* [Task prompt] Could you output the whole listing exactly as it stands, minus any images?

* [Data extract]
# # # #

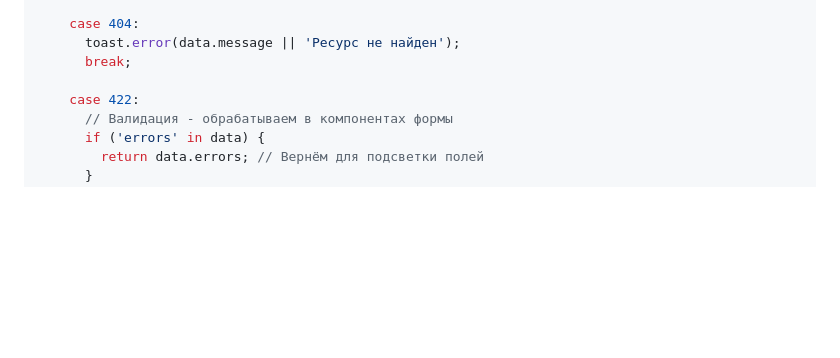
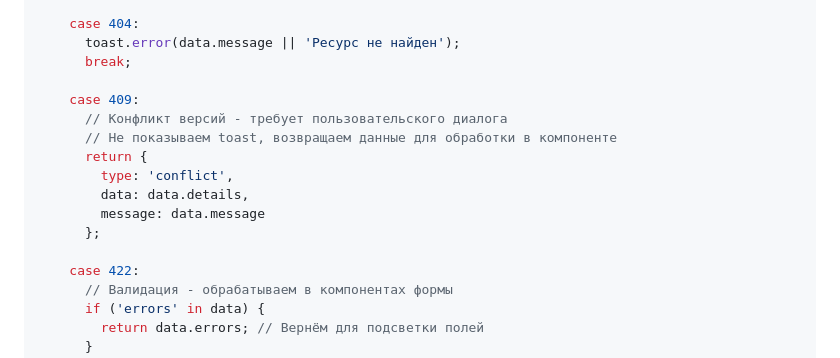
Before and after one commit to ASchum/loadstar-api-docs, a Markdown page: docs/error-codes.md, the part around one of its changes. Rendered like a GitHub page; blank space fills up the shorter version.

```diff
--- a/docs/error-codes.md
+++ b/docs/error-codes.md
@@ -329,6 +329,15 @@ export function handleApiError(error: any) {
       toast.error(data.message || 'Ресурс не найден');
       break;
 
+    case 409:
+      // Конфликт версий - требует пользовательского диалога
+      // Не показываем toast, возвращаем данные для обработки в компоненте
+      return {
+        type: 'conflict',
+        data: data.details,
+        message: data.message
+      };
+
     case 422:
       // Валидация - обрабатываем в компонентах формы
       if ('errors' in data) {
```
Also changed, not shown: other parts of docs/error-codes.md (+84 -0 lines).
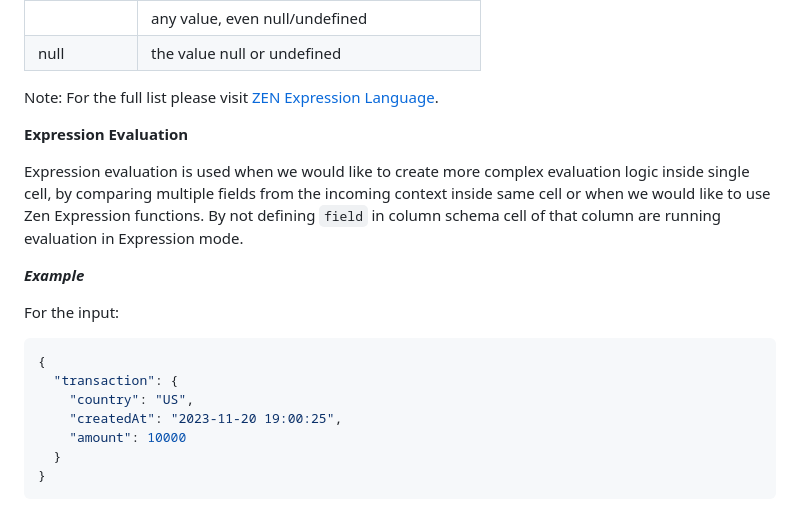
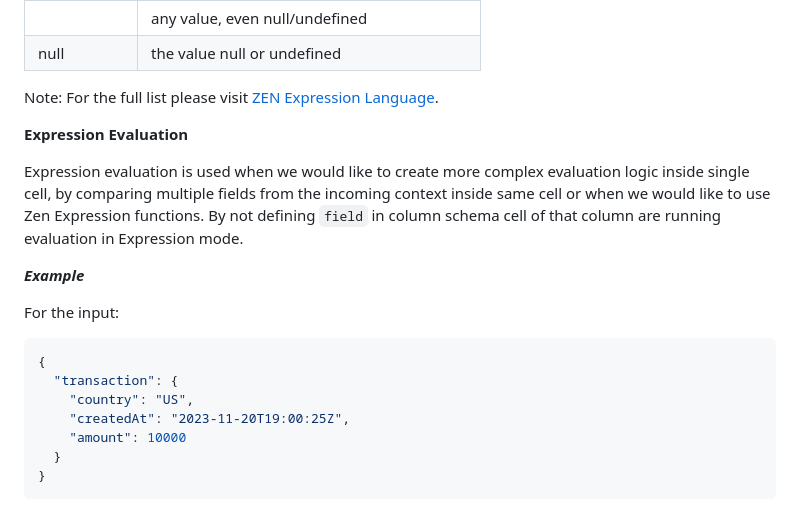
Before and after one commit to gorules/zen, a Markdown page: README.md, the part around the change printed below. Drawn GitHub-style.

```diff
--- a/README.md
+++ b/README.md
@@ -192,7 +190,6 @@ List shows basic example of the unary tests in the Input Fields:
 
 Note: For the full list please visit [ZEN Expression Language](https://gorules.io/docs/rules-engine/expression-language/).
 
-
 **Expression Evaluation**
 
 Expression evaluation is used when we would like to create more complex evaluation logic inside single cell, by comparing multiple fields from the incoming context inside same cell or when we would like to use Zen Expression functions. By not defining `field` in column schema cell of that column are running evaluation in Expression mode.
@@ -205,7 +202,7 @@ For the input:
 {
   "transaction": {
     "country": "US",
-    "createdAt": "2023-11-20 19:00:25",
+    "createdAt": "2023-11-20T19:00:25Z",
     "amount": 10000
   }
 }
```
Also changed, not shown: other parts of README.md (+7 -9 lines).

# # # #

* [Reply to the task]
Before and after one commit to ASchum/loadstar-api-docs, a Markdown page: docs/error-codes.md, the part around one of its changes. Rendered like a GitHub page; blank space fills up the shorter version.

```diff
--- a/docs/error-codes.md
+++ b/docs/error-codes.md
@@ -329,6 +329,15 @@ export function handleApiError(error: any) {
       toast.error(data.message || 'Ресурс не найден');
       break;
 
+    case 409:
+      // Конфликт версий - требует пользовательского диалога
+      // Не показываем toast, возвращаем данные для обработки в компоненте
+      return {
+        type: 'conflict',
+        data: data.details,
+        message: data.message
+      };
+
     case 422:
       // Валидация - обрабатываем в компонентах формы
       if ('errors' in data) {
```
Also changed, not shown: other parts of docs/error-codes.md (+84 -0 lines).
Before and after one commit to gorules/zen, a Markdown page: README.md, the part around the change printed below. Drawn GitHub-style.

```diff
--- a/README.md
+++ b/README.md
@@ -192,7 +190,6 @@ List shows basic example of the unary tests in the Input Fields:
 
 Note: For the full list please visit [ZEN Expression Language](https://gorules.io/docs/rules-engine/expression-language/).
 
-
 **Expression Evaluation**
 
 Expression evaluation is used when we would like to create more complex evaluation logic inside single cell, by comparing multiple fields from the incoming context inside same cell or when we would like to use Zen Expression functions. By not defining `field` in column schema cell of that column are running evaluation in Expression mode.
@@ -205,7 +202,7 @@ For the input:
 {
   "transaction": {
     "country": "US",
-    "createdAt": "2023-11-20 19:00:25",
+    "createdAt": "2023-11-20T19:00:25Z",
     "amount": 10000
   }
 }
```
Also changed, not shown: other parts of README.md (+7 -9 lines).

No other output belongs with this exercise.